  • 2005, November 4 - Unit 1 pipe leak incident
  • 2005, November 16 - Unit 3 outside pipe leak due to corrosion
  • 2005, November 16 - Unit 1 spent fuel pool had foreign matter detected in it
  • 2006, June - Unit 5 damage to turbine blades
  • 2007, March - Utility admitted to 14 cases of unfair business practices
  • 2009, August 11 - Units 4 and 5 (the only ones operating) automatically shut down due to an earthquake
  • 2011, May 6 - Prime minister Naoto Kan orders Units 4 and 5 to be shut down and Unit 3 not to be restarted
  • 2011, May 15 - 400 tons of seawater were found to have leaked into the Unit 5 turbine steam condenser
  • 2011, May 20 - Damaged pipes were located in the Unit 5 condenser and the operator estimated that about 5 tons of seawater may have entered the reactor itself.

Mayoral elections in Omaezaki city April 2012[edit]

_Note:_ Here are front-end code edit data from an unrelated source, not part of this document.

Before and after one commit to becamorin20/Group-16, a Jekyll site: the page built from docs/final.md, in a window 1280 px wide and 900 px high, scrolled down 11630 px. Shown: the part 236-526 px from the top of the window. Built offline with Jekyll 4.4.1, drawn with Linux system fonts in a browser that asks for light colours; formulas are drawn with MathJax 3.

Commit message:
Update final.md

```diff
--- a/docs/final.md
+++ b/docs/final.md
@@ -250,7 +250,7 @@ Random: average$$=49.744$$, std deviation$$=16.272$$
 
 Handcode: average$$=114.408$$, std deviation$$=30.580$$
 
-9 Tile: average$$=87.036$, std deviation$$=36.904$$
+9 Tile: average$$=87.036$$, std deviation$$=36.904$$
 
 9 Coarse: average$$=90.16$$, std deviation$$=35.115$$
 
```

In Omaezaki city, restarting or decommissioning the Hamaoka nuclear power plant became a big issue in campaigning for the 15 April 2012 mayoral election. Of three candidates, the sitting mayor Shigeo Ishihara was willing to grant a restart, after consultation with the city residents and taking into account the "lessons learned form the Fukushima crisis", if he were re-elected for a third term. Haruhisa Muramatsu, a travel agent and member of the Japanese communist party, said that the plant should be decommissioned, and the third candidate Katsuhisa Mizuno, a former city councilor, promised that the power plant would not be taken into service, if he should win the election.[21][22] Ishihara was re-elected.[23]

References[edit]

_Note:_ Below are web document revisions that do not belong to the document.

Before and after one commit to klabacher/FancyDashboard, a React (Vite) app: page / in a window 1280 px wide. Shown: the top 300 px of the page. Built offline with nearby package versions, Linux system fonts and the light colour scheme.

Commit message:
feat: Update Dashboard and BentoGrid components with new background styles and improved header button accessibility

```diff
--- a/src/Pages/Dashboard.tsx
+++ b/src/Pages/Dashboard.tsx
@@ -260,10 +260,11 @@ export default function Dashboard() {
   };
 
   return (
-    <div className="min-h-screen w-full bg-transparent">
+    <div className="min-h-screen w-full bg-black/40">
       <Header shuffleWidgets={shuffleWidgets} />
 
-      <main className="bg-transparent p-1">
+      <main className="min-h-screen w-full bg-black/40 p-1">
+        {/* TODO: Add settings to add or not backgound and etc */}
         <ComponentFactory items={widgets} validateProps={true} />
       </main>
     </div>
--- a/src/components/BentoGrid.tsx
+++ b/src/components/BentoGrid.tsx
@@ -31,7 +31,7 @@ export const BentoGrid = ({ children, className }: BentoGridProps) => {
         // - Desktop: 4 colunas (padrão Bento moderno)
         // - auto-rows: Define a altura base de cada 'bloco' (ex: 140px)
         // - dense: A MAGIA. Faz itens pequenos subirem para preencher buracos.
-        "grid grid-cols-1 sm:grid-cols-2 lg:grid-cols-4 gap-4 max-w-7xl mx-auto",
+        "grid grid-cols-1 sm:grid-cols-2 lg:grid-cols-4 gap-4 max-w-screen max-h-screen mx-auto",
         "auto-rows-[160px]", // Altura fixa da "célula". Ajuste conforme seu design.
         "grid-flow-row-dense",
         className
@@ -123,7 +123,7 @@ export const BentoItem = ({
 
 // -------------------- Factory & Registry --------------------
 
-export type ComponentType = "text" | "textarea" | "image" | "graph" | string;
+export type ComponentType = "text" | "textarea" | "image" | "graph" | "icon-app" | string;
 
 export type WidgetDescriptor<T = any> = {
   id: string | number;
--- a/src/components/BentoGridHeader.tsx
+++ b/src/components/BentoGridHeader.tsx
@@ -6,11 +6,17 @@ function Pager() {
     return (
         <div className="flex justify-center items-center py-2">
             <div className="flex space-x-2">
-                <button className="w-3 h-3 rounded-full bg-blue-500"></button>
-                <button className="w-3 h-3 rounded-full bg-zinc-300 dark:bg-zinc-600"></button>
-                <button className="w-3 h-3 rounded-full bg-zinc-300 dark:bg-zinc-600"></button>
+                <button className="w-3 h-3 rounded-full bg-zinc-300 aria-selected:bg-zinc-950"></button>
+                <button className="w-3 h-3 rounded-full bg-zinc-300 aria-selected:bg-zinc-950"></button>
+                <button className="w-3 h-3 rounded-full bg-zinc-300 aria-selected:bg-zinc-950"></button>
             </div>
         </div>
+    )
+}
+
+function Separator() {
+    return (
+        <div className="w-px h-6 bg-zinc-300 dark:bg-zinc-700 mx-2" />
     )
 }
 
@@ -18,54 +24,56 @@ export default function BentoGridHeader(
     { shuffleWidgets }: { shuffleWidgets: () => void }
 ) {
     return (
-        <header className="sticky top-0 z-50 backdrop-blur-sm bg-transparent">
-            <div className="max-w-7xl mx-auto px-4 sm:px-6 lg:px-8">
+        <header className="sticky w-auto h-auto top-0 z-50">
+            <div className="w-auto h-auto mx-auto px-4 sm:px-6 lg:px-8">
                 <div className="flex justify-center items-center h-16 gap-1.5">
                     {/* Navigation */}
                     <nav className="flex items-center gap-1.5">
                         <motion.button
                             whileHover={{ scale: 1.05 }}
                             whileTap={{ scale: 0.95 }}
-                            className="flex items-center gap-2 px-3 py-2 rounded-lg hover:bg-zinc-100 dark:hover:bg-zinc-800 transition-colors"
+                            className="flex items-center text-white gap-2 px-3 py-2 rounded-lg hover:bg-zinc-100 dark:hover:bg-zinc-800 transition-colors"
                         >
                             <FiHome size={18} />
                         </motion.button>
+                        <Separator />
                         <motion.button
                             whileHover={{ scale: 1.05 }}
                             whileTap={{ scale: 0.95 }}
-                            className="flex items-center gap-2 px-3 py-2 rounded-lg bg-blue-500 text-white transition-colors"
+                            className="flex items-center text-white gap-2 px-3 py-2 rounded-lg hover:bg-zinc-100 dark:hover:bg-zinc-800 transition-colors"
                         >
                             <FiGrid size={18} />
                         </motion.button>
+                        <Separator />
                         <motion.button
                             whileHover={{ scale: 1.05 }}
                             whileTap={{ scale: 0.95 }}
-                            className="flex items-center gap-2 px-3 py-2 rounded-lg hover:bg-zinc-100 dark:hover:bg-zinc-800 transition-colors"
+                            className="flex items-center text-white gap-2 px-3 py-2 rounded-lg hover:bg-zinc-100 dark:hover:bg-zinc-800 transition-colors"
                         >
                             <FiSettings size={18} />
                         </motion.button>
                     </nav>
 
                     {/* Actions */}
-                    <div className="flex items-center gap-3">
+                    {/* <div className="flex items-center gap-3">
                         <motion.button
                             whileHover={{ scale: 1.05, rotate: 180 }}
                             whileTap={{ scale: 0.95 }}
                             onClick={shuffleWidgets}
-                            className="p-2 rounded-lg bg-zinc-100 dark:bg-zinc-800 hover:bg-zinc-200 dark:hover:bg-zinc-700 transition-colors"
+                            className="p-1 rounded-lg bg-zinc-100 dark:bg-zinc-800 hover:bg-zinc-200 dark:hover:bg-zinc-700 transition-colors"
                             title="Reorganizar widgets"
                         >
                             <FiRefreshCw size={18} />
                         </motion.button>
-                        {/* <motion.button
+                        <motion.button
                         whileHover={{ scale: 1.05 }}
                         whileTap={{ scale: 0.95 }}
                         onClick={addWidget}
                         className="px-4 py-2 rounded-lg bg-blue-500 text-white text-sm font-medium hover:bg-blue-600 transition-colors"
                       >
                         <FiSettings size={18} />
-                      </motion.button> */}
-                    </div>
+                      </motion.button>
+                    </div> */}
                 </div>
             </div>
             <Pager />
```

  1. ^ Chubu. Hamaoka Data Sheet.
  2. ^ Story at BBC News, 2011-05-06. retrieved 2011-05-08
  3. ^ Story at Digital Journal. retrieved 2011-05-07
  4. ^ Story at Bloomberg, 2011-05-07. retrieved 2011-05-08]
  5. ^ "Japan nuke plant suspends work". Herald Sun. May 15, 2011. 
  6. ^ "Suit seeks to shut Hamaoka reactors for good". Japan Times. July 1, 2011. 
  7. ^ a b Japan's deadly game of nuclear roulette The Japan Times, published 2004-05-23, accessed 2011-03-18
  8. ^ Two grave issues concerning the expected Tokai Earthquake Kiyoo Mogi, Earth Planets Space, Vol. 56 (No. 8), pp. li-lxvi, published 2004, accessed 2011-03-11
  9. ^ Genpatsu-Shinsai: Catastrophic Multiple Disaster of Earthquake and Quake-induced Nuclear Accident Anticipated in the Japanese Islands (Abstract), Katsuhiko Ishibashi, 23rd. General Assembly of IUGG, 2003, Sapporo, Japan, accessed 2011-03-28
  10. ^ a b Quake shuts world's largest nuclear plant Nature, vol 448, 392-393, doi:10.1038/448392a, published 2007-07-25, accessed 2011-03-18
  11. ^ Nuclear crisis in Japan as scientists reveal quake threat to power plants The Times, published 2007-07-19, accessed 2011-03-18
  12. ^ Kan calls for halt of Hamaoka nuclear plant 6 May 2011, NHK World (Japan Broadcasting Corporation)
  13. ^ http://www.yomiuri.co.jp/dy/editorial/T110510004049.htm
  14. ^ http://www.yomiuri.co.jp/dy/national/T110520004807.htm
  15. ^ http://www.japantoday.com/category/national/view/pipes-inside-condenser-found-damaged-at-hamaoka-nuclear-plant
  16. ^ Hosaka, T. A. (9 May 2011). "http://www.thejakartapost.com/news/2011/05/09/japan-nuclear-plant-closing-while-seawall-built.html". The Jakarta Post (The Associated Press). Retrieved 7 June 2013. 
  17. ^ Jaif (22 July 2011) Hamaoka operator to build 18m-high embankment
  18. ^ Tanaka, Miya, (Kyodo News), "Hamaoka locals evasive on no-nuke future", Japan Times, 16 February 2012, p. 3.
  19. ^ "Reactors in operation". IAEA. December 31, 2009. Retrieved March 12, 2011. 
  20. ^ NISA. [www.nisa.meti.go.jp/text/kokusai/131121.pdf]
  21. ^ The Mainichi Shimbun (8 April 2012) Omaezaki mayoral race starts, focus on resumption of Hamaoka plant
  22. ^ Kyodo News, "Hamaoka plant halt leaves locals in economic limbo", Japan Times, 30 May 2012, p. 3
  23. ^ "Mayor re-elected in host city of Hamaoka nuclear plant." ajw.asahi.com

External links[edit]